The Green Recovery Challenge Fund will be funded by the Department for the Environment, Food and Rural Affairs by bringing forward £10 million of money from the Nature Recovery Fund and £30 million of Nature for Climate Funding, so that the money can be spent now.
Organisations will be invited to bid to the fund and details will be set out in due course.
The government is reforming the planning laws so that change of use of land and buildings in town centres can happen without planning permission to create new homes from the regeneration of vacant and redundant buildings.
Under the new rules, existing commercial properties, including newly vacant shops, can be converted into residential housing more easily. The changes include:
More types of commercial premises having total flexibility to be repurposed through reform of the Use Classes Order. A building used for retail, for instance, would be able to be permanently used as a café or office without requiring a planning application and local authority approval. Pubs, libraries, village shops and other types of uses essential to the lifeblood of communities will not be covered by these flexibilities.
A wider range of commercial buildings will be allowed to change to residential use without the need for a planning application.
Builders will no longer need a normal planning application to demolish and rebuild vacant and redundant residential and commercial buildings if they are rebuilt as homes.
Property owners will be able to build additional space above their properties via a fast track approval process, subject to neighbour consultation.
These changes, which are expected to take effect by September, will both support a high street revival by allowing empty commercial properties to be quickly repurposed and reduce the pressure to build on green field land by making brownfield development easier.
Developers will still need to adhere to high standards and regulations, just without the unnecessary red tape.
The Prime Minister also announced that work will begin to look at how land owned by the government can be managed more effectively.

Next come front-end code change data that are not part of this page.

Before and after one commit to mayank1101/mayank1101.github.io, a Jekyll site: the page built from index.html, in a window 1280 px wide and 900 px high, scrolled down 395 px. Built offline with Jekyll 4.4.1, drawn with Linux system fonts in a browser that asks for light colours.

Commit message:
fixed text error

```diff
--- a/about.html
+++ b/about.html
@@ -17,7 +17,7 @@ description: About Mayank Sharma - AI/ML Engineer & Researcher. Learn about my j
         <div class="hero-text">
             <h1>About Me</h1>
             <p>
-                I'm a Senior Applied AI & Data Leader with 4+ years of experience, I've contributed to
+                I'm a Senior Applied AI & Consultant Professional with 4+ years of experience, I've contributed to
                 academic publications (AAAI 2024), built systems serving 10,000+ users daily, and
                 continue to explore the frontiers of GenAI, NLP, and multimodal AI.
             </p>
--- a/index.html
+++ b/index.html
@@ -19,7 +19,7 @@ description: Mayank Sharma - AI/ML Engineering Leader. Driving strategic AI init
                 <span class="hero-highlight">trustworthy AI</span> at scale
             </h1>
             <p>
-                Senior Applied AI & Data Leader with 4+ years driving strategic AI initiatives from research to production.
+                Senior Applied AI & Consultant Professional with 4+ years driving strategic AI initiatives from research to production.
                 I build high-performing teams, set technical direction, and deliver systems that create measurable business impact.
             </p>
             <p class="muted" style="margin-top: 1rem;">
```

Ahead of the Spending Review, a new cross-government strategy will look at how public sector land can be managed and released so it can be put to better use. This would include home building, improving the environment, contributing to net zero goals and injecting growth opportunities into communities across the country.
These announcements come alongside a package of measures to support home building across England. These include:
A £12bn affordable homes programme that will support up to 180,000 new affordable homes for ownership and rent over the next 8 years, confirmed today.
Included in the affordable homes programme will be a 1,500 unit pilot of ‘First Homes’: houses that will be sold to first time buyers at a 30% discount which will remain in perpetuity, keeping them affordable for generations of families to own.
Funds from the £400m Brownfield Land Fund have today been allocated to the West Midlands, Greater Manchester, West Yorkshire, Liverpool City Region, Sheffield City Region, and North of Tyne and Tees Valley to support around 24,000 homes.
The Home Builders Fund to help smaller developers access finance for new housing developments will receive additional £450m boost. This is expected to support delivery of around 7,200 new homes.
The government will also launch a planning Policy Paper in July setting out its plan for a comprehensive reform of England’s planning system, to reflect the economy and society.
While in the long-term the government is committed to "balancing the books", this will not be done at the expense of investing now to boost the economy.
Foe more guidance on getting businesses working again after the Coronavirus, check out our Business After-COVID Knowledge Hub.